→ **Task statement**
In the records below, some lines hold the word "README". Copy each of those lines.

→ **Records supplied**
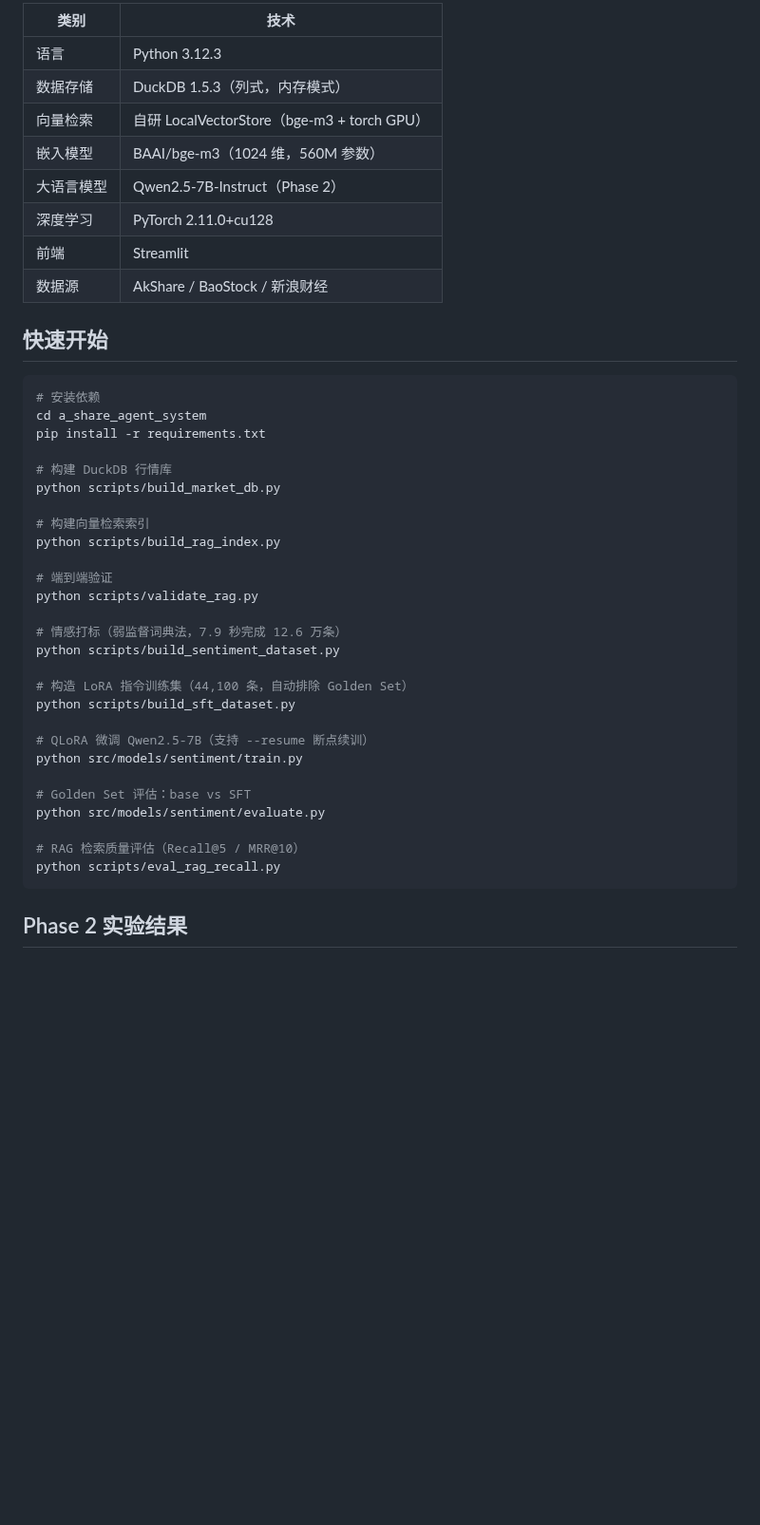
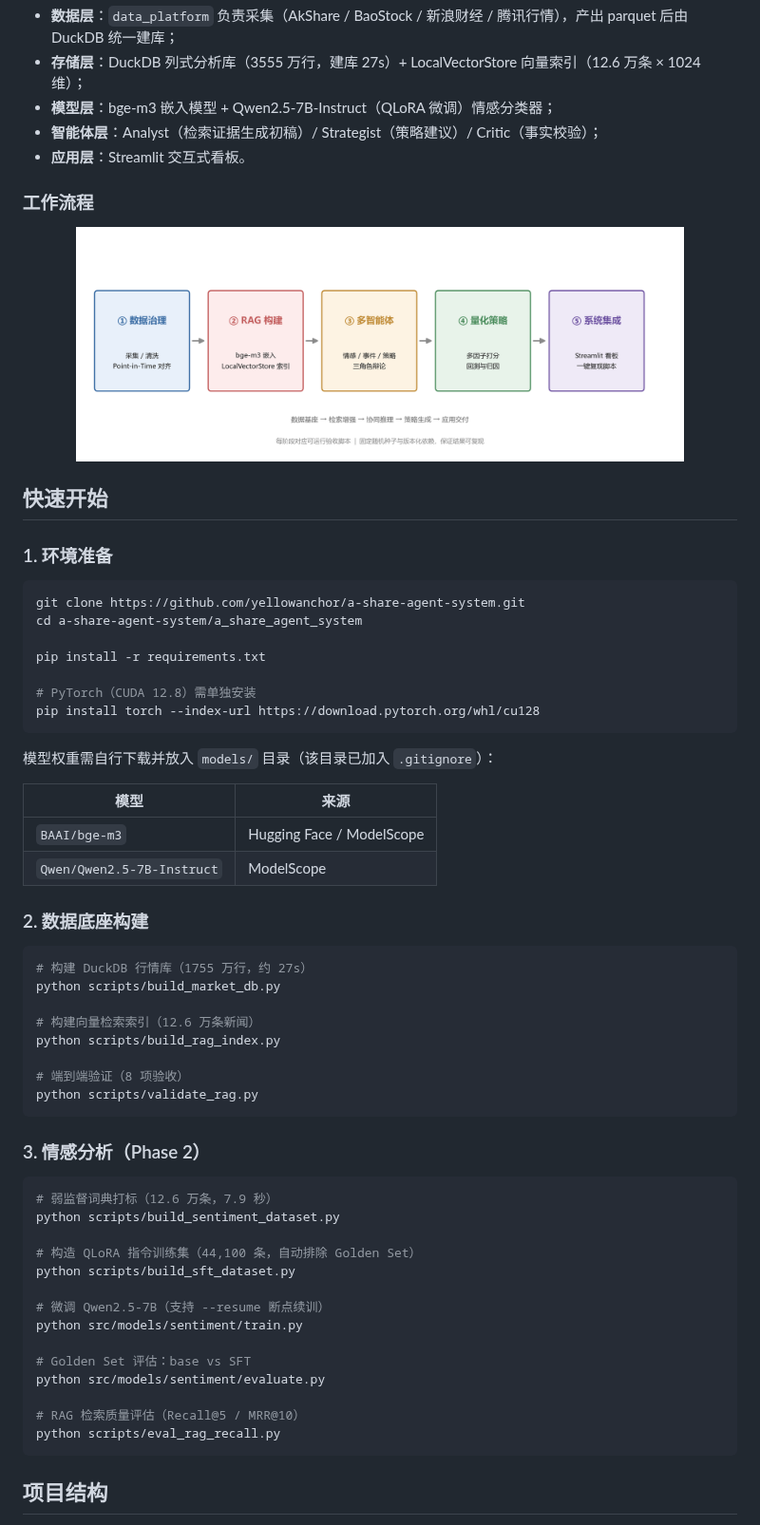
Before and after one commit to yellowanchor/a-share-agent-system, a Markdown page: README.md, the part around one of its changes. Shown at 95% size. Rendered like a GitHub page; pictures changed too: a_share_agent_system/docs/flow.png (added); folded sections open; blank space fills up the shorter version.

````diff
--- a/README.md
+++ b/README.md
@@ -51,38 +54,62 @@
 
-| 类别 | 技术 |
-|------|------|
-| 语言 | Python 3.12.3 |
-| 数据存储 | DuckDB 1.5.3（列式，内存模式） |
-| 向量检索 | 自研 LocalVectorStore（bge-m3 + torch GPU） |
-| 嵌入模型 | BAAI/bge-m3（1024 维，560M 参数） |
-| 大语言模型 | Qwen2.5-7B-Instruct（Phase 2） |
-| 深度学习 | PyTorch 2.11.0+cu128 |
-| 前端 | Streamlit |
-| 数据源 | AkShare / BaoStock / 新浪财经 |
+- **数据层**：`data_platform` 负责采集（AkShare / BaoStock / 新浪财经 / 腾讯行情），产出 parquet 后由 DuckDB 统一建库；
+- **存储层**：DuckDB 列式分析库（3555 万行，建库 27s）+ LocalVectorStore 向量索引（12.6 万条 × 1024 维）；
+- **模型层**：bge-m3 嵌入模型 + Qwen2.5-7B-Instruct（QLoRA 微调）情感分类器；
+- **智能体层**：Analyst（检索证据生成初稿）/ Strategist（策略建议）/ Critic（事实校验）；
+- **应用层**：Streamlit 交互式看板。
+
+</details>
+
+### 工作流程
+
+<div align="center">
+  <img src="a_share_agent_system/docs/flow.png" alt="工作流程图" width="85%">
+</div>
 
 ## 快速开始
 
+### 1. 环境准备
+
 ```bash
-# 安装依赖
-cd a_share_agent_system
+git clone https://github.com/yellowanchor/a-share-agent-system.git
+cd a-share-agent-system/a_share_agent_system
+
 pip install -r requirements.txt
 
-# 构建 DuckDB 行情库
+# PyTorch（CUDA 12.8）需单独安装
+pip install torch --index-url https://download.pytorch.org/whl/cu128
+```
+
+模型权重需自行下载并放入 `models/` 目录（该目录已加入 `.gitignore`）：
+
+| 模型 | 来源 |
+|------|------|
+| `BAAI/bge-m3` | Hugging Face / ModelScope |
+| `Qwen/Qwen2.5-7B-Instruct` | ModelScope |
+
+### 2. 数据底座构建
+
+```bash
+# 构建 DuckDB 行情库（1755 万行，约 27s）
 python scripts/build_market_db.py
 
-# 构建向量检索索引
+# 构建向量检索索引（12.6 万条新闻）
 python scripts/build_rag_index.py
 
-# 端到端验证
+# 端到端验证（8 项验收）
 python scripts/validate_rag.py
+```
 
-# 情感打标（弱监督词典法，7.9 秒完成 12.6 万条）
+### 3. 情感分析（Phase 2）
+
+```bash
+# 弱监督词典打标（12.6 万条，7.9 秒）
 python scripts/build_sentiment_dataset.py
 
-# 构造 LoRA 指令训练集（44,100 条，自动排除 Golden Set）
+# 构造 QLoRA 指令训练集（44,100 条，自动排除 Golden Set）
 python scripts/build_sft_dataset.py
 
-# QLoRA 微调 Qwen2.5-7B（支持 --resume 断点续训）
+# 微调 Qwen2.5-7B（支持 --resume 断点续训）
 python src/models/sentiment/train.py
 
 # Golden Set 评估：base vs SFT
@@ -92,5 +119,5 @@ python src/models/sentiment/evaluate.py
 python scripts/eval_rag_recall.py
 ```
 
-## Phase 2 实验结果
+## 项目结构
 
````
Also changed, not shown: other parts of README.md (+129 -56 lines), a_share_agent_system/docs/architecture.png (added), 2 other files.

→ **Output**
Before and after one commit to yellowanchor/a-share-agent-system, a Markdown page: README.md, the part around one of its changes. Shown at 95% size. Rendered like a GitHub page; pictures changed too: a_share_agent_system/docs/flow.png (added); folded sections open; blank space fills up the shorter version.
--- a/README.md
+++ b/README.md
Also changed, not shown: other parts of README.md (+129 -56 lines), a_share_agent_system/docs/architecture.png (added), 2 other files.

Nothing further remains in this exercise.